Task requirements: Look for the string "Built" in the material below. Copy every line where you find it.

Given information:
++++++++

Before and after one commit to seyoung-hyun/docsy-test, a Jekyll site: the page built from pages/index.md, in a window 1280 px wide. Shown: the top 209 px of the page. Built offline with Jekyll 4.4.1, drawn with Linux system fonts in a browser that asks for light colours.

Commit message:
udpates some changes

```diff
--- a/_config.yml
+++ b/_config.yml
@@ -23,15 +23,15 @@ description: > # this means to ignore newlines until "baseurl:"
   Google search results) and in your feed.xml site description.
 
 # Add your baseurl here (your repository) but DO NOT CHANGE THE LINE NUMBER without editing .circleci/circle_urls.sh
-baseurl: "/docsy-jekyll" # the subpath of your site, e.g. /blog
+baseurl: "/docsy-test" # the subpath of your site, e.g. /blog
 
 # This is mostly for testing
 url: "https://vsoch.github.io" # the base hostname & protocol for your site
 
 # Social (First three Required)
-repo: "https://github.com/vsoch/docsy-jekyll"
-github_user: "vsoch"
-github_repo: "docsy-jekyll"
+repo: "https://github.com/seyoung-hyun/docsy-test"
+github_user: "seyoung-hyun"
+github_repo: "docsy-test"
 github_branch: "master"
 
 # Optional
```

++++++++

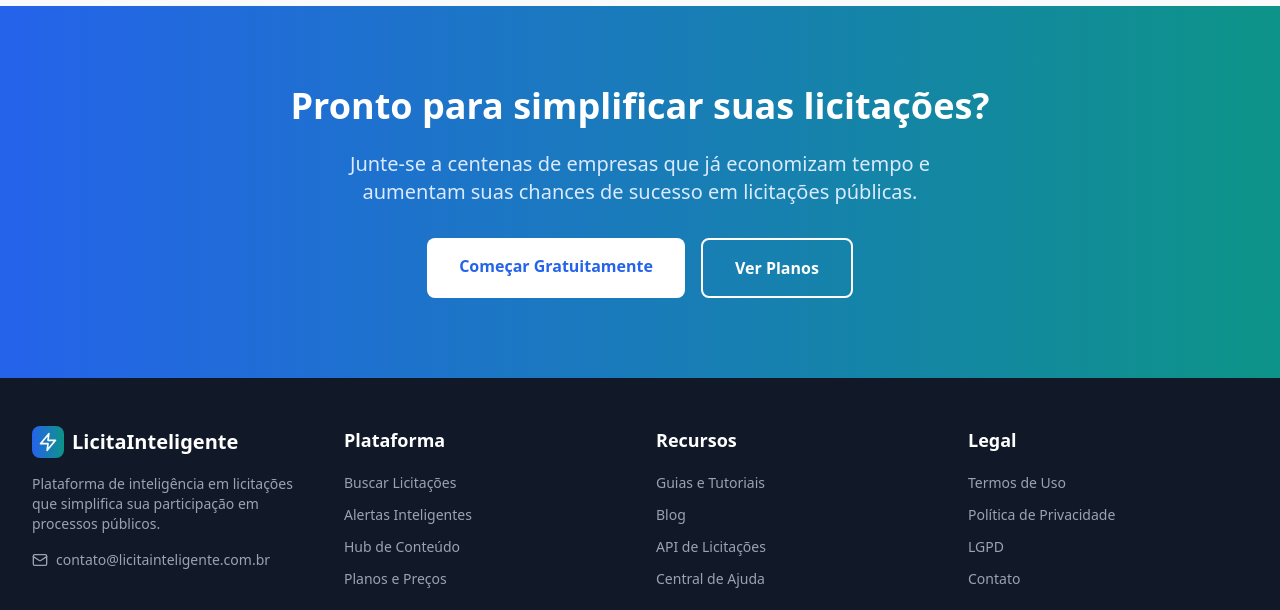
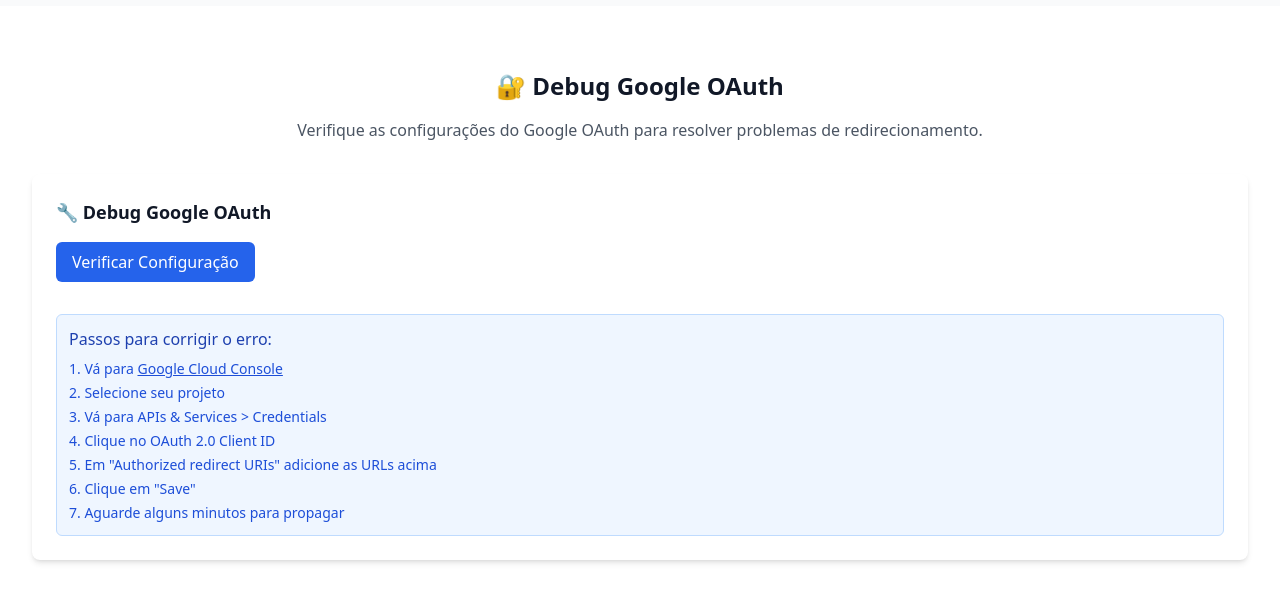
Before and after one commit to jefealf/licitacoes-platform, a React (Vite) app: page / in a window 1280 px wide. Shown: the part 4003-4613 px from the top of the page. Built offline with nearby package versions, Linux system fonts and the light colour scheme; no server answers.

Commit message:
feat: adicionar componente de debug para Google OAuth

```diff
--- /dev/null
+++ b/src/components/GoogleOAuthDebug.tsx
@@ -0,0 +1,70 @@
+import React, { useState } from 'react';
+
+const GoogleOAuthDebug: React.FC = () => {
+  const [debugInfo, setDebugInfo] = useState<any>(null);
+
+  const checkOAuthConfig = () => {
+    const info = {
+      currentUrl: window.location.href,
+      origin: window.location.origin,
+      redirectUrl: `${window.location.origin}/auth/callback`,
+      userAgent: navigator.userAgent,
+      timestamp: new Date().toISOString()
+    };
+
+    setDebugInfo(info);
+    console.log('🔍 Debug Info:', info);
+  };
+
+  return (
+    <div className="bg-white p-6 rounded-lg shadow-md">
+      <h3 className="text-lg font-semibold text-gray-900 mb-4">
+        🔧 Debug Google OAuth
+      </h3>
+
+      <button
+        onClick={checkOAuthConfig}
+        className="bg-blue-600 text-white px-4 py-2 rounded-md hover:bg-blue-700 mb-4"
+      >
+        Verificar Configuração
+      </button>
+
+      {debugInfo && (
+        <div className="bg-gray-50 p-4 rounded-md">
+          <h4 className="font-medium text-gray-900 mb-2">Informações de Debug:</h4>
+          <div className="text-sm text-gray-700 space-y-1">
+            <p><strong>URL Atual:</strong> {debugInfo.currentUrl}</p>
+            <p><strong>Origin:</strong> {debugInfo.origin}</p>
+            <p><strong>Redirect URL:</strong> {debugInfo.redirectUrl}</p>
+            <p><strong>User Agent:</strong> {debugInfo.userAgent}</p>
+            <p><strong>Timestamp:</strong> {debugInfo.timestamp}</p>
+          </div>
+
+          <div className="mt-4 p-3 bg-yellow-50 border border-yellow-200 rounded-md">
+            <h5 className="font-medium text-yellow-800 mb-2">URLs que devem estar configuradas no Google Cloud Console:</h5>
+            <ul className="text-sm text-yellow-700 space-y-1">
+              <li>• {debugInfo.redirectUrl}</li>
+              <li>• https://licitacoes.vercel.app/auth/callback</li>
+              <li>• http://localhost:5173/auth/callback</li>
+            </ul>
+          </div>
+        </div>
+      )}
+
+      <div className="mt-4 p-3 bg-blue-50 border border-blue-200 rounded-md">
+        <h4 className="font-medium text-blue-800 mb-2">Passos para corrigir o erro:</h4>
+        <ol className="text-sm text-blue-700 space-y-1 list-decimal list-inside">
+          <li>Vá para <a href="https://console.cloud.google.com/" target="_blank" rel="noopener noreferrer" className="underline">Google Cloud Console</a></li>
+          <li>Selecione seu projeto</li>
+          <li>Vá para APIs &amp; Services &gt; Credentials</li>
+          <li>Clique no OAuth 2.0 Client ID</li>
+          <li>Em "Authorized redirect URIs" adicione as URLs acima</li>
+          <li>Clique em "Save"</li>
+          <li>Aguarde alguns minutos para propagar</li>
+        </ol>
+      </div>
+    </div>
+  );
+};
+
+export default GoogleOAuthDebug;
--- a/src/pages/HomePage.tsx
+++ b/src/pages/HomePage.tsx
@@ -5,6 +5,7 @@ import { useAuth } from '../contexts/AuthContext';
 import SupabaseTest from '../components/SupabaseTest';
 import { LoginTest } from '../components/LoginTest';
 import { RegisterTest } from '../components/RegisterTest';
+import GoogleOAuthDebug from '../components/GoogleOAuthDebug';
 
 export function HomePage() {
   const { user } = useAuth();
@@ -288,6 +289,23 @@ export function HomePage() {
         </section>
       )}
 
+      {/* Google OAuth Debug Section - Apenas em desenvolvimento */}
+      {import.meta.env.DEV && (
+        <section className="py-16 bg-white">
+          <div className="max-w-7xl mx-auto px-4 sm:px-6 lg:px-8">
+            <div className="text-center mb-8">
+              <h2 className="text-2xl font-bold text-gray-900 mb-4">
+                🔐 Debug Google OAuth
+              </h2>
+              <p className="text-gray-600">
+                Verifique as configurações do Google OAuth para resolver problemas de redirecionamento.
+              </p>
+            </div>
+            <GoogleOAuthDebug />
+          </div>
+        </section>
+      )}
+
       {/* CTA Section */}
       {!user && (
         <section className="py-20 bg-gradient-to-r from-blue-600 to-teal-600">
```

++++++++

Answer area:
Before and after one commit to seyoung-hyun/docsy-test, a Jekyll site: the page built from pages/index.md, in a window 1280 px wide. Shown: the top 209 px of the page. Built offline with Jekyll 4.4.1, drawn with Linux system fonts in a browser that asks for light colours.
Before and after one commit to jefealf/licitacoes-platform, a React (Vite) app: page / in a window 1280 px wide. Shown: the part 4003-4613 px from the top of the page. Built offline with nearby package versions, Linux system fonts and the light colour scheme; no server answers.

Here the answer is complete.